Image by Zeptonn via Flickr

Character Studies

Traci Kenworth


How useful are they? Even late in the game? Very. I find myself on the precipice of tearing apart my wip for the final round of edits before a send-off to agents. I still pull out my character charts because I know, that they help keep me on track on where I’m going, where I’ve been. They list the basics: eye, hair, & skin color, but I find they must delve deeper if the protagonist is to rise above more than just a cardboard cut-out.

It’s important to know their strengths, as well as their weaknesses. What makes them tick, what pulls them apart? What crazy antics set them apart from others in the high school hallways? What make them hide behind their books? All of these traits work to flavor the character, to season them.

What’s their goal? How far will they go to save one they love? Can they react? Or are they paralyzed by fear and forced to watched helplessly as another comes to their loved one’s rescue? Does this become their dirty secret? There’s so much we can play with here. And yet, the character has to remain rooted to their own core. In other words, they have to act true to themselves.

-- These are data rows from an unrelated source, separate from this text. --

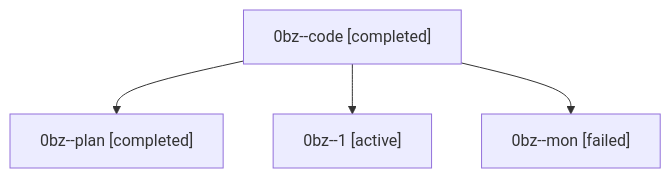
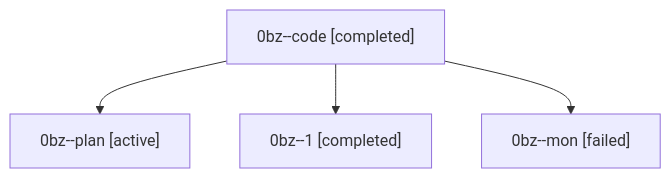
The diagram in families/bbugyi200.athena.0bz.md (sase-org/sase--agents), drawn with Mermaid before and after one commit. The commit also changed other lines of this file and 35830 other files, not shown here.

````diff
--- a/families/bbugyi200.athena.0bz.md
+++ b/families/bbugyi200.athena.0bz.md
@@ -9,10 +9,10 @@
 ```mermaid
 flowchart TD
   n0["0bz--code [completed]"]
-  n1["0bz--plan [completed]"]
+  n1["0bz--plan [active]"]
   n0 --> n1
-  n2["0bz--1 [active]"]
+  n2["0bz--1 [completed]"]
   n0 --> n2
   n3["0bz--mon [failed]"]
   n0 --> n3
 ```
````
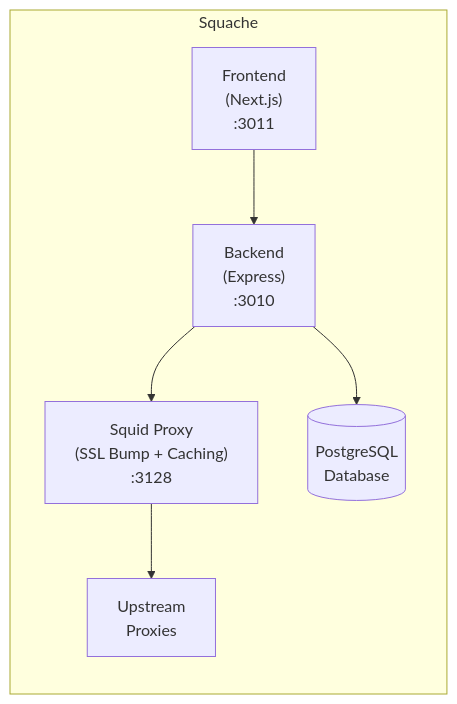
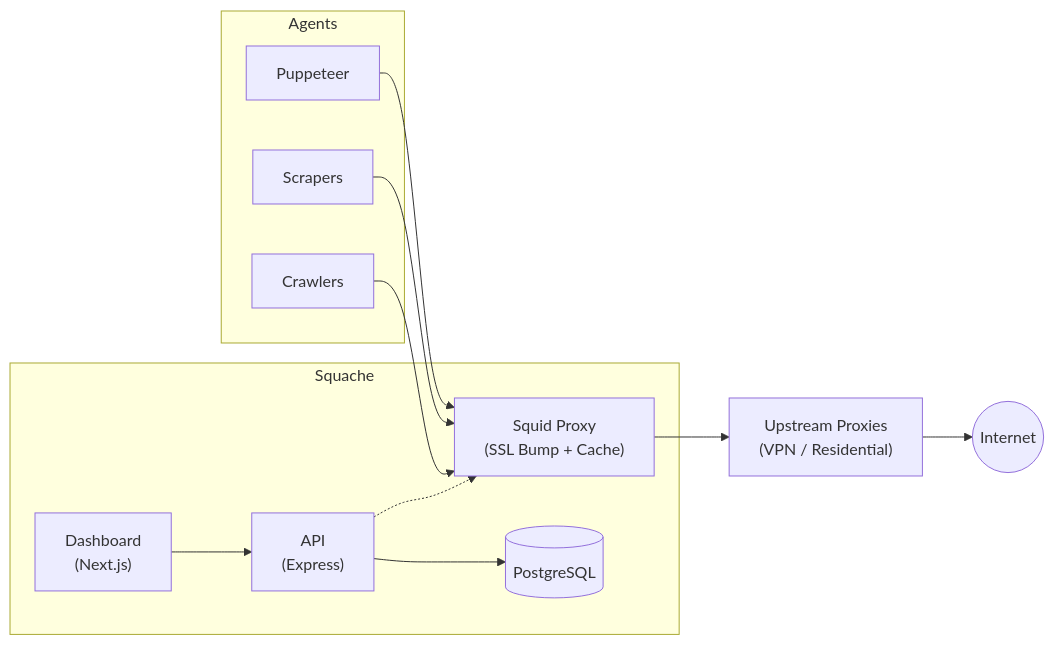
The diagram in README.md (devrupt-io/squache), drawn with Mermaid before and after one commit. The commit also changed 1 other file, not shown here.

Commit message:
Add MIT License and enhance README.md with detailed architecture diagram

````diff
--- a/README.md
+++ b/README.md
@@ -11,14 +11,23 @@
 ```mermaid
 flowchart LR
-    subgraph Squache
-        Frontend["Frontend<br/>(Next.js)<br/>:3011"]
-        Backend["Backend<br/>(Express)<br/>:3010"]
-        Proxy["Squid Proxy<br/>(SSL Bump + Caching)<br/>:3128"]
-        DB[(PostgreSQL<br/>Database)]
-        Upstream["Upstream<br/>Proxies"]
+    subgraph Agents
+        A1["Puppeteer"]
+        A2["Scrapers"]
+        A3["Crawlers"]
     end
 
-    Frontend --> Backend --> Proxy
-    Backend --> DB
-    Proxy --> Upstream
+    subgraph Squache
+        Frontend["Dashboard<br/>(Next.js)"]
+        Backend["API<br/>(Express)"]
+        Proxy["Squid Proxy<br/>(SSL Bump + Cache)"]
+        DB[(PostgreSQL)]
+    end
+
+    Upstream["Upstream Proxies<br/>(VPN / Residential)"]
+    Internet((Internet))
+
+    A1 & A2 & A3 --> Proxy
+    Frontend --> Backend --> DB
+    Backend -.-> Proxy
+    Proxy --> Upstream --> Internet
 ```
````
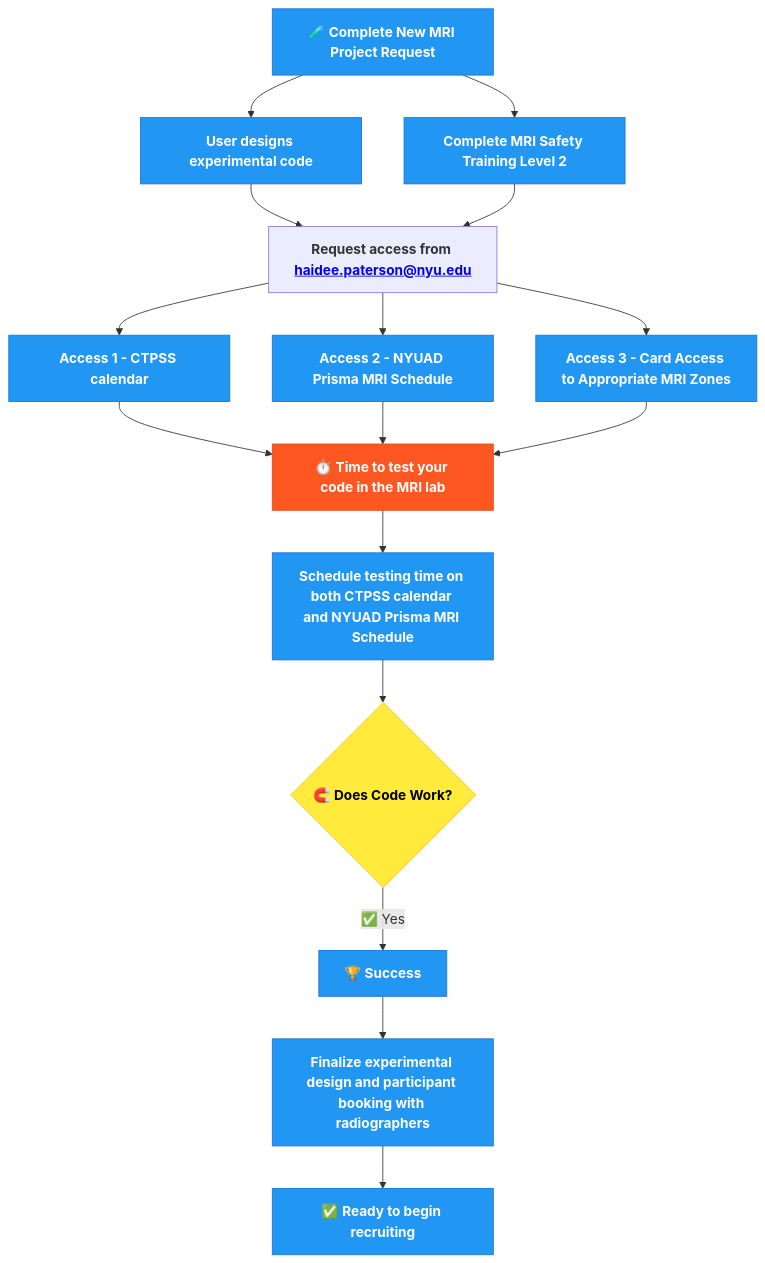
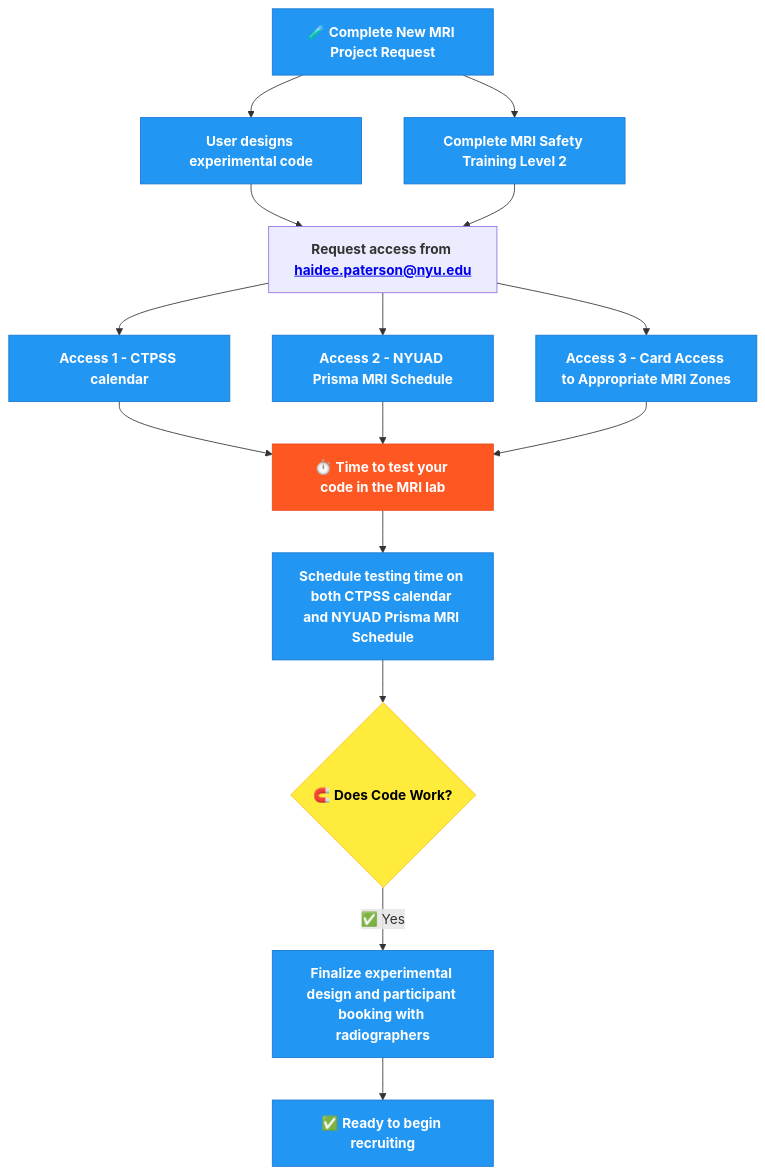
Before and after one commit to BioMedicalImaging-Core-NYUAD/brainimaging-lab-documentation: the diagram in docs/source/1-lab_overview/3-process_diagram.rst, drawn with Mermaid.

Commit message:
added link

```diff
--- a/docs/source/1-lab_overview/3-process_diagram.rst
+++ b/docs/source/1-lab_overview/3-process_diagram.rst
@@ -5,35 +5,35 @@
 .. mermaid::
 
   graph TD;
     B[🧪 <b>Complete New MRI Project Request</b>];
     B --> C[<b>User designs experimental code</b>];
     B --> D[<b>Complete MRI Safety Training Level 2</b>];
     C --> E[<b>Request access from <a href="mailto:haidee.paterson@nyu.edu">haidee.paterson@nyu.edu</a></b>];
     D --> E;
     E --> F[<b>Access 1 - CTPSS calendar</b>];
     E --> G[<b>Access 2 - NYUAD Prisma MRI Schedule</b>];
     E --> H[<b>Access 3 - Card Access to Appropriate MRI Zones</b>];
     F --> I[⏱️ <b>Time to test your code in the MRI lab</b>];
     G --> I;
     H --> I;
     I --> J[<b>Schedule testing time on both CTPSS calendar and NYUAD Prisma MRI Schedule</b>];
     J --> K{🧲️ <b>Does Code Work?</b>};
-    K --✅ Yes --> L[<b> 🏆 Success</b>];
-    L --> M[<b>Finalize experimental design and participant booking with radiographers</b>];
-    M --> N[✅ <b>Ready to begin recruiting</b>]
+    K --✅ Yes --> L[<b>Finalize experimental design and participant booking with radiographers</b>];
+    L --> M[✅ <b>Ready to begin recruiting</b>];
+
 
     %% Clickable Nodes
     click B "https://drive.google.com/file/d/10Py1KSAsktpCjU6c3lLuWLqVL2a5ofee/view?usp=drive_link"
     click D "https://app.imagingu.com/courses/personnel-group-ii-yearly"
     click E "mailto:haidee.paterson@nyu.edu" "Email haidee.paterson@nyu.edu"
     click F "https://corelabs.abudhabi.nyu.edu/"
 
     %% Style Definitions
     classDef success fill:#4CAF50,stroke:#2E7D32,color:#fff;
     classDef decision fill:#FFEB3B,stroke:#FBC02D,color:#000;
     classDef process fill:#2196F3,stroke:#1976D2,color:#fff;
     classDef warning fill:#FF5722,stroke:#E64A19,color:#fff;
 
     class B,C,D,F,G,H,J,L,M,N process;
     class I warning;
     class K decision;
```
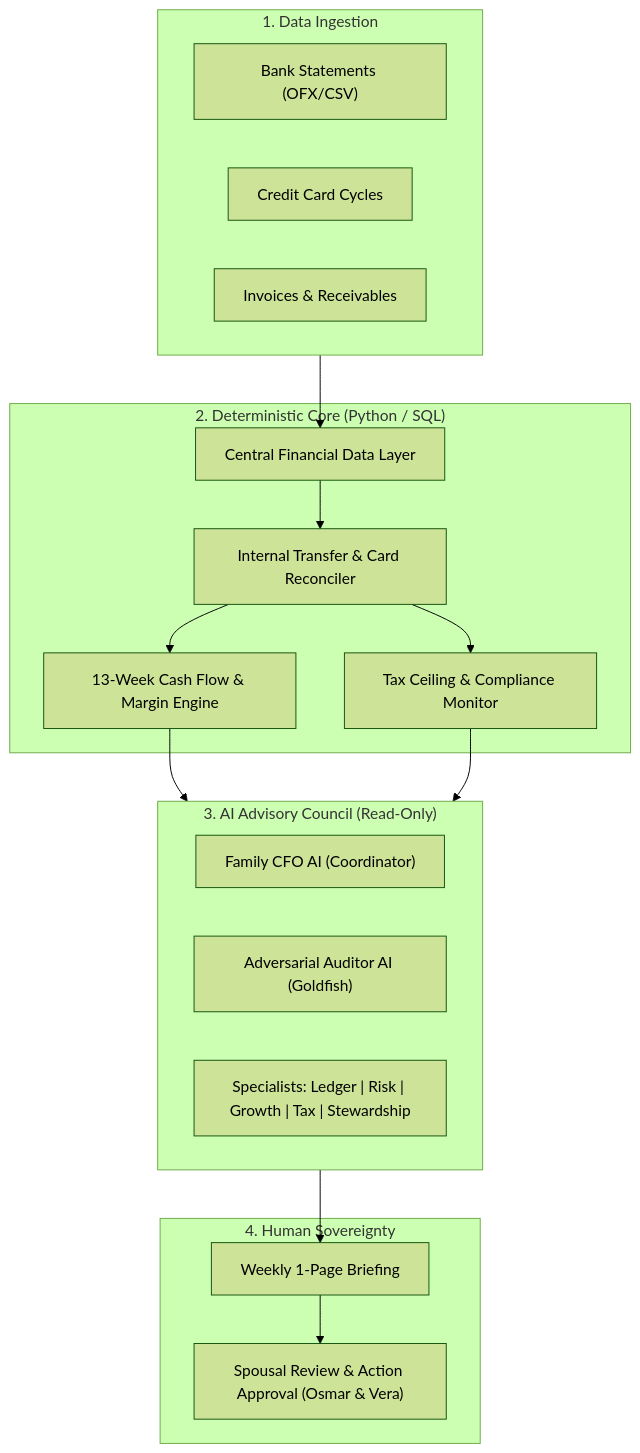
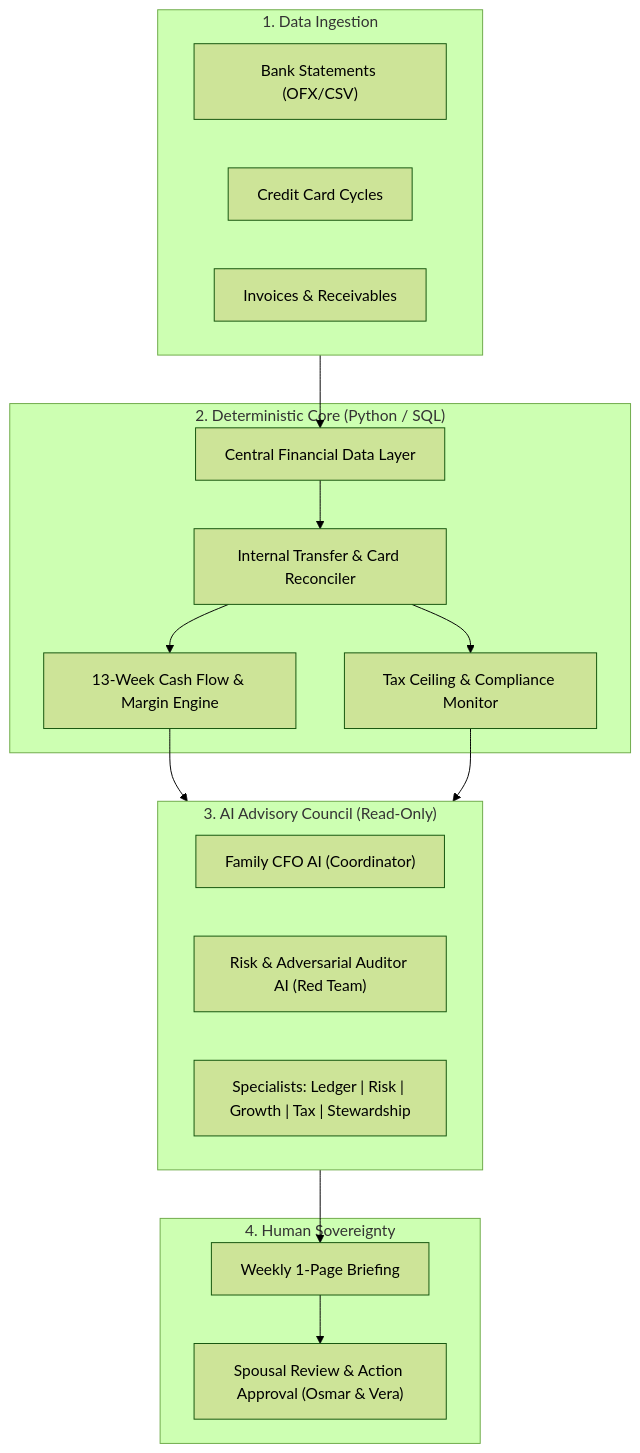
One commit to Henzen3d/open-family-office changed the diagram in README.md. Above: the diagram before and after it, drawn with Mermaid (forest theme). The commit also changed other lines of this file and 23 other files, not shown here.

````diff
--- a/README.md
+++ b/README.md
@@ -105,35 +105,35 @@
 ```mermaid
 flowchart TD
     subgraph Input["1. Data Ingestion"]
         OFX["Bank Statements (OFX/CSV)"]
         CC["Credit Card Cycles"]
         INV["Invoices & Receivables"]
     end
 
     subgraph Core["2. Deterministic Core (Python / SQL)"]
         SSOT["Central Financial Data Layer"]
         RECON["Internal Transfer & Card Reconciler"]
         MATH["13-Week Cash Flow & Margin Engine"]
         TAX["Tax Ceiling & Compliance Monitor"]
     end
 
     subgraph Council["3. AI Advisory Council (Read-Only)"]
         CFO["Family CFO AI (Coordinator)"]
-        RED["Adversarial Auditor AI (Goldfish)"]
+        RED["Risk & Adversarial Auditor AI (Red Team)"]
         SPEC["Specialists: Ledger | Risk | Growth | Tax | Stewardship"]
     end
 
     subgraph Governance["4. Human Sovereignty"]
         BRIEF["Weekly 1-Page Briefing"]
         HUMAN["Spousal Review & Action Approval (Osmar & Vera)"]
     end
 
     Input --> SSOT
     SSOT --> RECON
     RECON --> MATH
     RECON --> TAX
     MATH --> Council
     TAX --> Council
     Council --> BRIEF
     BRIEF --> HUMAN
 ```
````
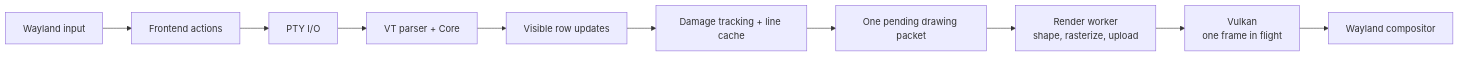
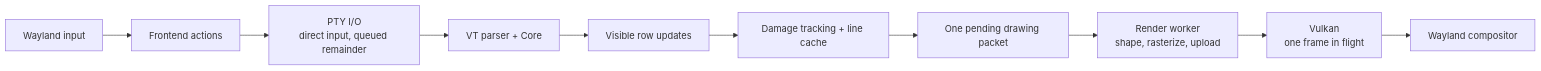
The second of 2 diagrams in README.md (NEX-S/nextty), drawn with Mermaid before and after one commit. The commit also changed other lines of this file and 56 other files, not shown here.

````diff
--- a/README.md
+++ b/README.md
@@ -192,12 +214,12 @@
 ```mermaid
 flowchart LR
     Input["Wayland input"] --> Actions["Frontend actions"]
-    Actions --> IO["PTY I/O"]
+    Actions --> IO["PTY I/O<br/>direct input, queued remainder"]
     IO --> Parse["VT parser + Core"]
     Parse --> Snapshot["Visible row updates"]
     Snapshot --> Paint["Damage tracking + line cache"]
     Paint --> Packet["One pending drawing packet"]
     Packet --> Worker["Render worker<br/>shape, rasterize, upload"]
     Worker --> GPU["Vulkan<br/>one frame in flight"]
     GPU --> Present["Wayland compositor"]
 ```
````
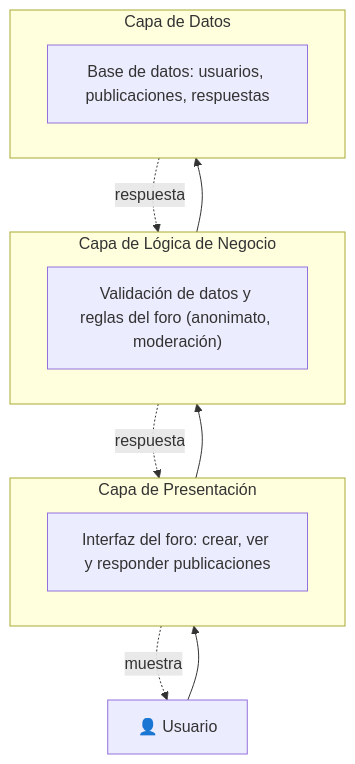
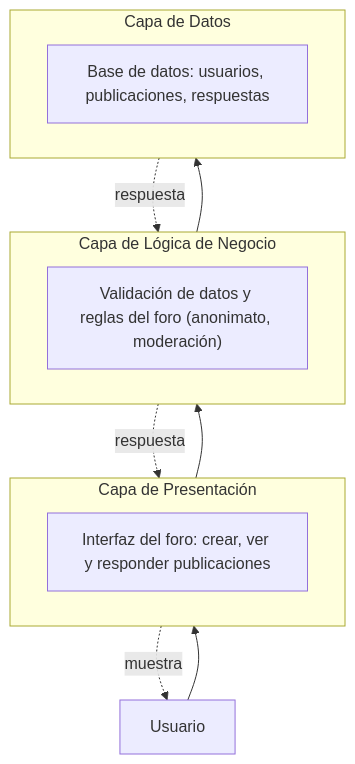
Before and after one commit to Nemesis-dev18/Pagina_detox_pantallas-: the diagram in README.md, drawn with Mermaid. The commit also changed other lines of this file, not shown here.

````diff
--- a/README.md
+++ b/README.md
@@ -79,15 +83,15 @@
 ```mermaid
 flowchart TD
-    U["👤 Usuario"] --> P
+    U[" Usuario"] --> P
     subgraph P["Capa de Presentación"]
         P1["Interfaz del foro: crear, ver y responder publicaciones"]
     end
     subgraph L["Capa de Lógica de Negocio"]
         L1["Validación de datos y reglas del foro (anonimato, moderación)"]
     end
     subgraph D["Capa de Datos"]
         D1["Base de datos: usuarios, publicaciones, respuestas"]
     end
     P --> L --> D
     D -.respuesta.-> L -.respuesta.-> P -.muestra.-> U
 ```
````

I found myself embellishing a bit of my character’s histories, but not enough to change who they were, why they were. Instead, I added brushstrokes to see into their already developed characters, to open up a whole new world of possibilities to them. I wanted to make them larger than life with a touch of real. After all, if a reader doesn’t identify with them, they won’t read on, period. You have to capture their imagination, bring something alive about Aubrey that the reader will want to go on.

Character studies ground us, and allow our imaginations to soar. There a push-start to a new horizon. So do try them. Stumbling around, trying to invent a character as you go doesn’t work well most of the time. But with a chart, you can sail through, sure that you’re headed in the right direction and everything will blend together.

2 thoughts on “Character Studies

  1. Traci,
    You bring up some great points. I think it’s important to know our characters, especially when we start a story. I know there are times when I start writing and I think I know a character, only to later on find out I don’t. I think doing charts and such helps to flesh them out.

    Great post.


  2. Thanks, Rebekah!! Charts can so keep us on target of where we’re going. Like not changing our character’s outfit from a yellow T-shirt to a blue dress over the space of a few pages. Or remembering that all important imperfection on page 22 later down the line on page 157. Oh, and then, of course, there’s sequels. They’re invaluable for those.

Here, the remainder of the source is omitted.